The Green New Deal is popping. New polling released on Friday by the Yale Program on Climate Change Communication shows that 81 percent of respondents across the political spectrum support the progressive plan to combat climate change by rapidly weaning the U.S. off fossil fuels.
The findings are stunning but also come with a couple caveats, namely that most people haven’t heard much about the Green New Deal, and they may not know of its connection to incoming representative Alexandria Ocasio-Cortez, a bete noire in the right wing fever swamps. Still, the fact that the idea enjoys broad support in a semi-vacuum shows that before Americans descend into their political bunkers, progressive policies are actually quite popular.

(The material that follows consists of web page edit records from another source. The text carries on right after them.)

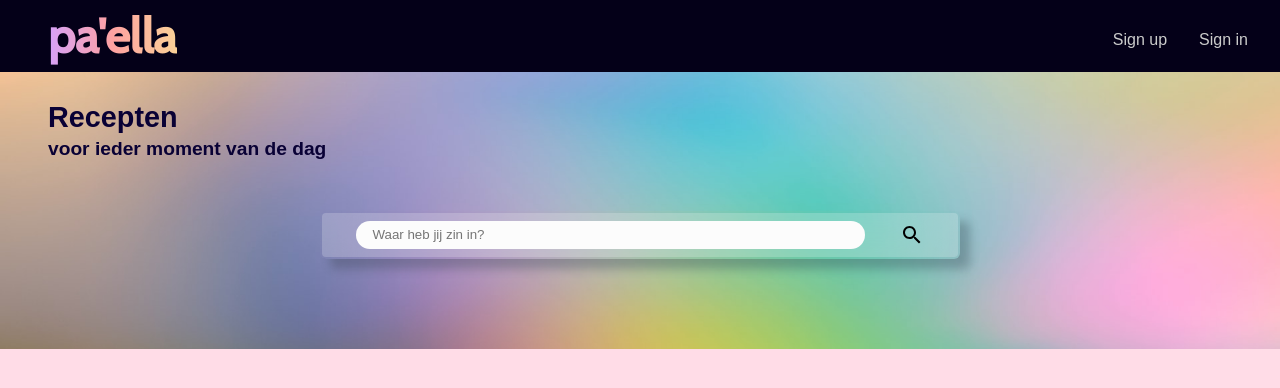
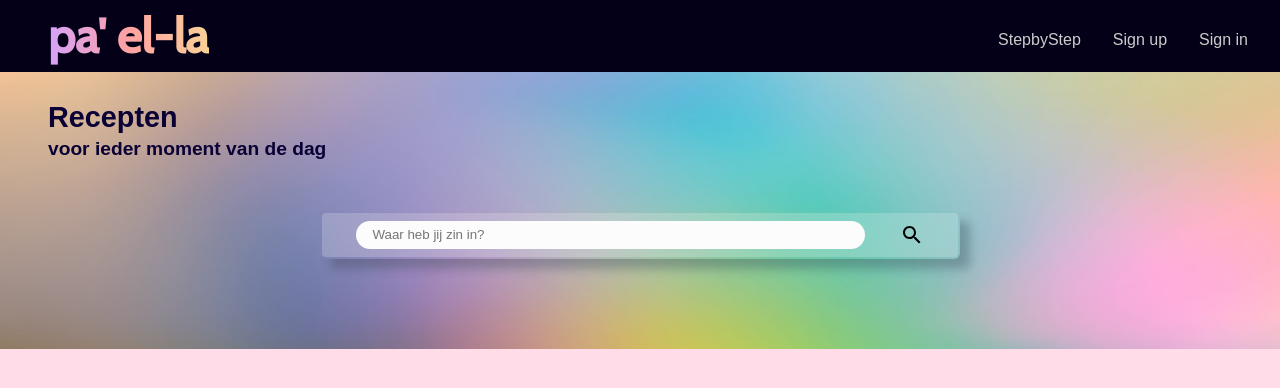
Before and after one commit to Christian-Mar/pa-ella, a Next.js app: page / in a window 1280 px wide. Shown: the top 388 px of the page. Built offline with nearby package versions, Linux system fonts and the light colour scheme; a web font is replaced by a local one.

Commit message:
navbar router

```diff
--- a/components/nav/Navbar.js
+++ b/components/nav/Navbar.js
@@ -1,12 +1,57 @@
+
+import { useRouter } from 'next/router';
 import styles from '../../styles/Navbar.module.css';
+import Link from 'next/link';
 
 const Navbar = () => {
+
+  const router = useRouter();
+
+  const handleOnClickHome = (e) => {
+    e.preventDefault();
+    router.push('/')
+  }
+
+  const handleOnClickStepByStep = e => {
+		e.preventDefault();
+		router.push('/stepByStep');
+	};
+
+  const handleOnClickSignUp = e => {
+		e.preventDefault();
+		router.push('/signup');
+	};
+
+  const handleOnClickSignIn = e => {
+		e.preventDefault();
+		router.push('/signin');
+	};
+
   return (
 		<div className={styles.navbarContainer}>
-      <div className={styles.logo}><h1 className={styles.logoCharacters}>pa'ella</h1></div>
+			<div className={styles.logo} onClick={handleOnClickHome}>
+				<Link href='/'>
+					<a>
+						<h1 className={styles.logoCharacters}>pa' el-la</h1>
+					</a>
+				</Link>
+			</div>
 			<ul className={styles.navbarList}>
-				<li className={styles.navbarListItem}>Sign up</li>
-				<li className={styles.navbarListItem}>Sign in</li>
+				<li className={styles.navbarListItem} onClick={handleOnClickStepByStep}>
+					<Link href='/step/ByStep'>
+						<a>StepbyStep</a>
+					</Link>
+				</li>
+				<li className={styles.navbarListItem} onClick={handleOnClickSignUp}>
+					<Link href='/signup'>
+						<a>Sign up</a>
+					</Link>
+				</li>
+				<li className={styles.navbarListItem} onClick={handleOnClickSignIn}>
+					<Link href='/signin'>
+						<a>Sign in</a>
+					</Link>
+				</li>
 			</ul>
 		</div>
 	);
--- a/pages/stepByStep.js
+++ b/pages/stepByStep.js
@@ -3,7 +3,7 @@ import Image from 'next/image';
 
 const stepByStep = () => {
   return (
-    <div>
+    <div className={styles.plan__container}>
       <h1>Het plan</h1>
 
 			<div>
--- a/styles/stepByStep.module.css
+++ b/styles/stepByStep.module.css
@@ -1,5 +1,4 @@
 .plan__container {
-  font-family: 'Special Elite', cursive;
   margin-left: 1rem;
 }
 
```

The Green New Deal is a set of aspirational goals in line with the best available climate science. Among those goals are switching the U.S. electrical grid to 100 percent renewable energy by 2030, improving energy efficiency, and setting up policies for a green jobs guarantee while planning a just transition for fossil fuel workers as they move into new economic sectors. If it sounds good to you, you’re not alone.

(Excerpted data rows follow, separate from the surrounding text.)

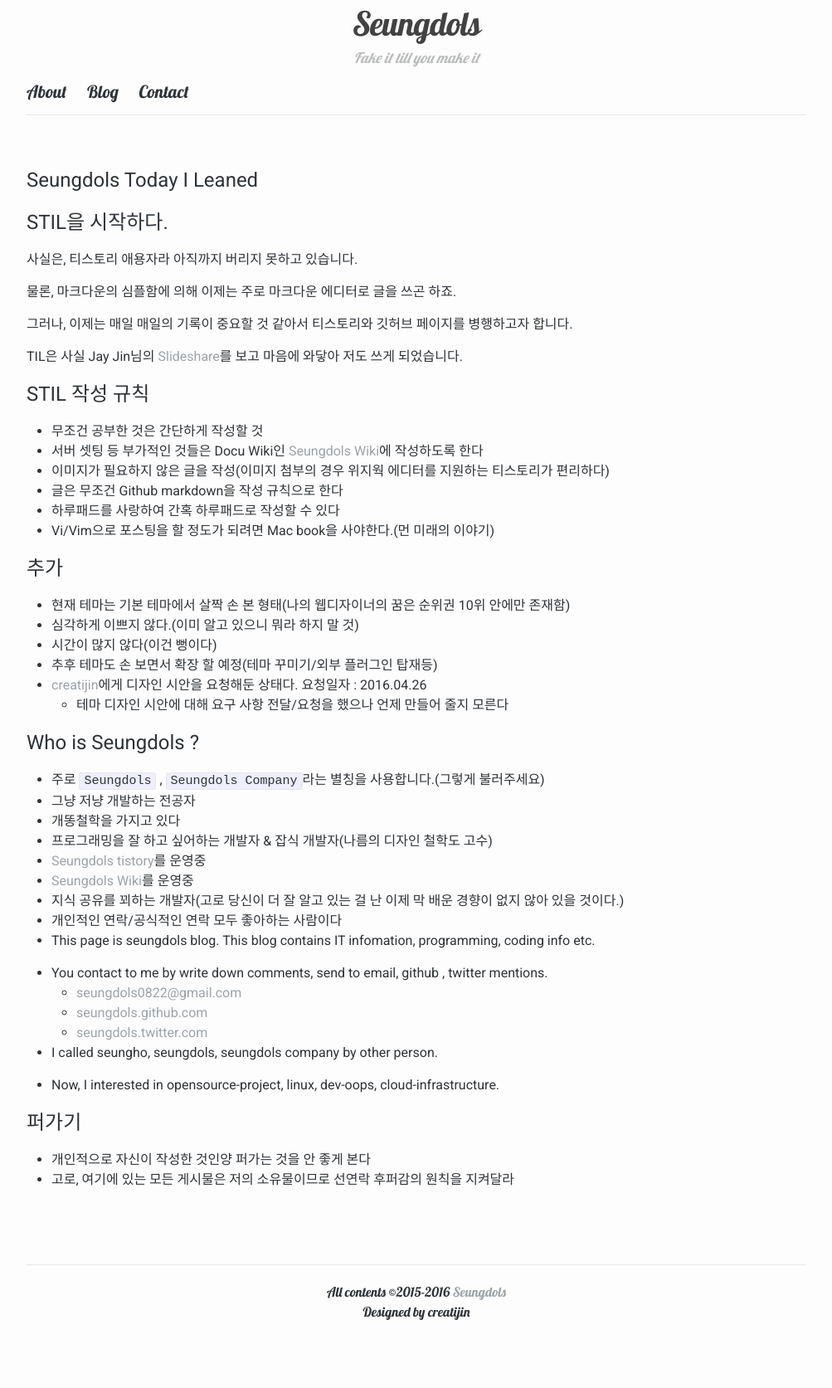
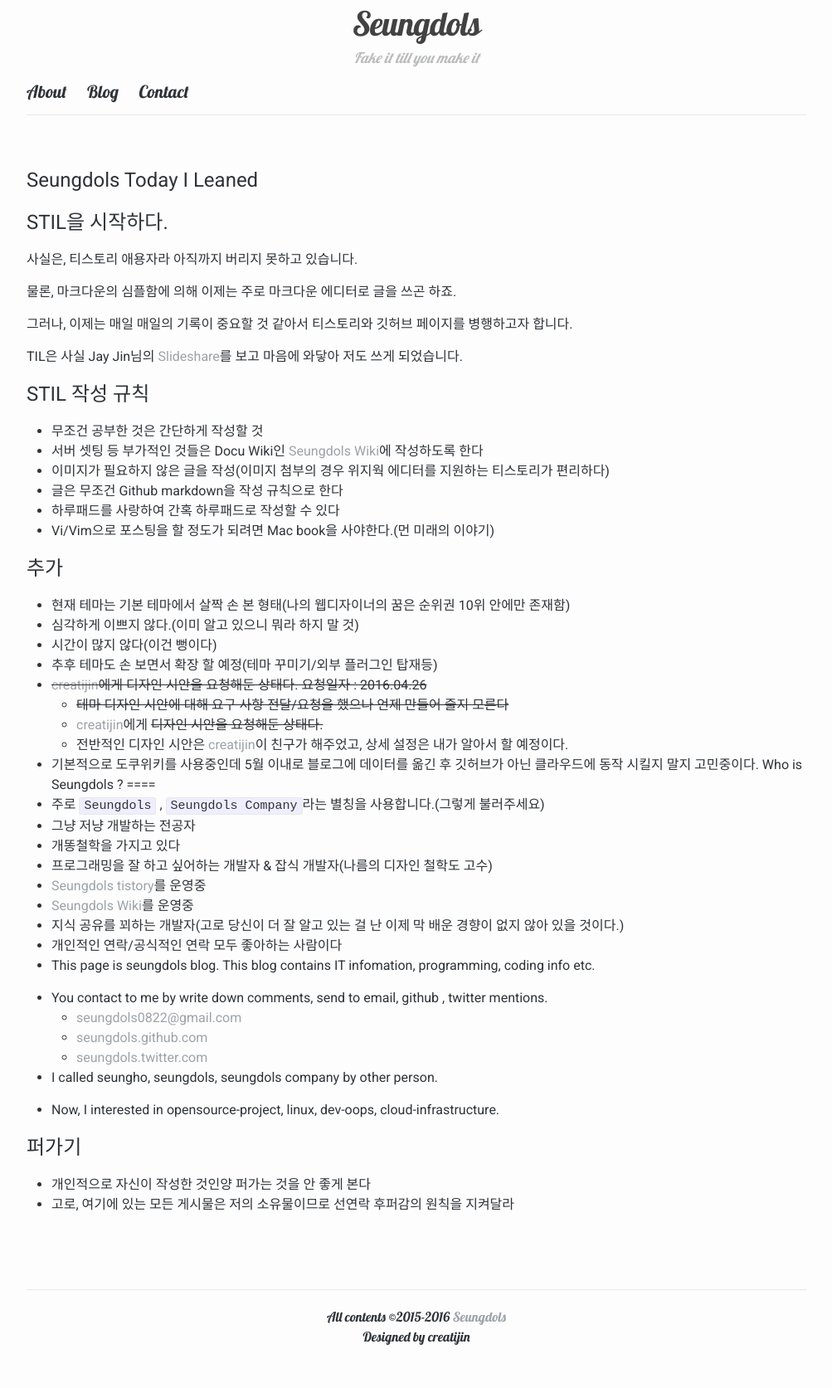
Before and after one commit to seungdols/seungdols.github.io, a Jekyll site: the page built from about.md, in a window 1280 px wide. Shown: the whole page at 83% size, without its empty margins (138-1141 px from the left). Built offline with Jekyll 4.4.1, drawn with Linux system fonts in a browser that asks for light colours; comment, search, counter and statistics services are not loaded; before the commit the page ends 1643 px from its top, so only the background shows below that.

Commit message:
About 내용 수정 / README 파일 내용 수정

```diff
--- a/about.md
+++ b/about.md
@@ -35,9 +35,11 @@ STIL 작성 규칙
 - 심각하게 이쁘지 않다.(이미 알고 있으니 뭐라 하지 말 것)
 - 시간이 많지 않다(이건 뻥이다)
 - 추후 테마도 손 보면서 확장 할 예정(테마 꾸미기/외부 플러그인 탑재등)
-- [creatijin](http://creatijin.tistory.com)에게 디자인 시안을 요청해둔 상태다. 요청일자 : 2016.04.26
-    - 테마 디자인 시안에 대해 요구 사항 전달/요청을 했으나 언제 만들어 줄지 모른다
-
+- ~~[creatijin](http://creatijin.tistory.com)에게 디자인 시안을 요청해둔 상태다. 요청일자 : 2016.04.26~~
+    - ~~테마 디자인 시안에 대해 요구 사항 전달/요청을 했으나 언제 만들어 줄지 모른다~~
+    - [creatijin](http://creatijin.tistory.com)에게 ~~디자인 시안을 요청해둔 상태다.~~
+    - 전반적인 디자인 시안은 [creatijin](http://creatijin.tistory.com)이 친구가 해주었고, 상세 설정은 내가 알아서 할 예정이다.
+- 기본적으로 도쿠위키를 사용중인데 5월 이내로 블로그에 데이터를 옮긴 후 깃허브가 아닌 클라우드에 동작 시킬지 말지 고민중이다.
 Who is Seungdols ?
 ====
 - 주로 `Seungdols` , `Seungdols Company`라는 별칭을 사용합니다.(그렇게 불러주세요)
```
Also changed, not shown: README.md.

The new polling numbers (which are based on online polling of 966 registered voters) show that 81 percent of respondents support this idea either “somewhat” or “strongly”. That includes 92 percent of Democrats, 88 percent of Independents, and even 64 percent of Republicans. The numbers are markedly higher than similar polling done by progressive think tank Data for Progress earlier this year. There’s no set plan for how to get there, but that’s why groups like the Sunrise Movement and Justice Democrats have been lobbying for Democratic leadership in the House to setup a select committee to create that plan.
But as with all good things, there’s a catch. While support for the Green New Deal is high, most people don’t know much about it. The Yale poll lays out the basics of what it would entail so people weren’t totally blind in answering the question, but when queried about how much they’d heard about it, 82 percent said they’d heard “nothing at all”. The Yale poll also didn’t identify that Alexandria Ocasio-Cortez is among those pushing hardest or that basically all politicians supporting it are Democrats.
That in itself makes the poll a fascinating snapshot of the simpler things. When politics are taken out, rank and file Republicans are down with common sense climate action. But as the Green New Deal becomes more of A Thing outside of the left, it will almost certainly be used as a wedge issue by elected Republicans.
Which seems a little foolish, not only because the world will transition to a carbon-free economy, but because this is a policy Republican voters support.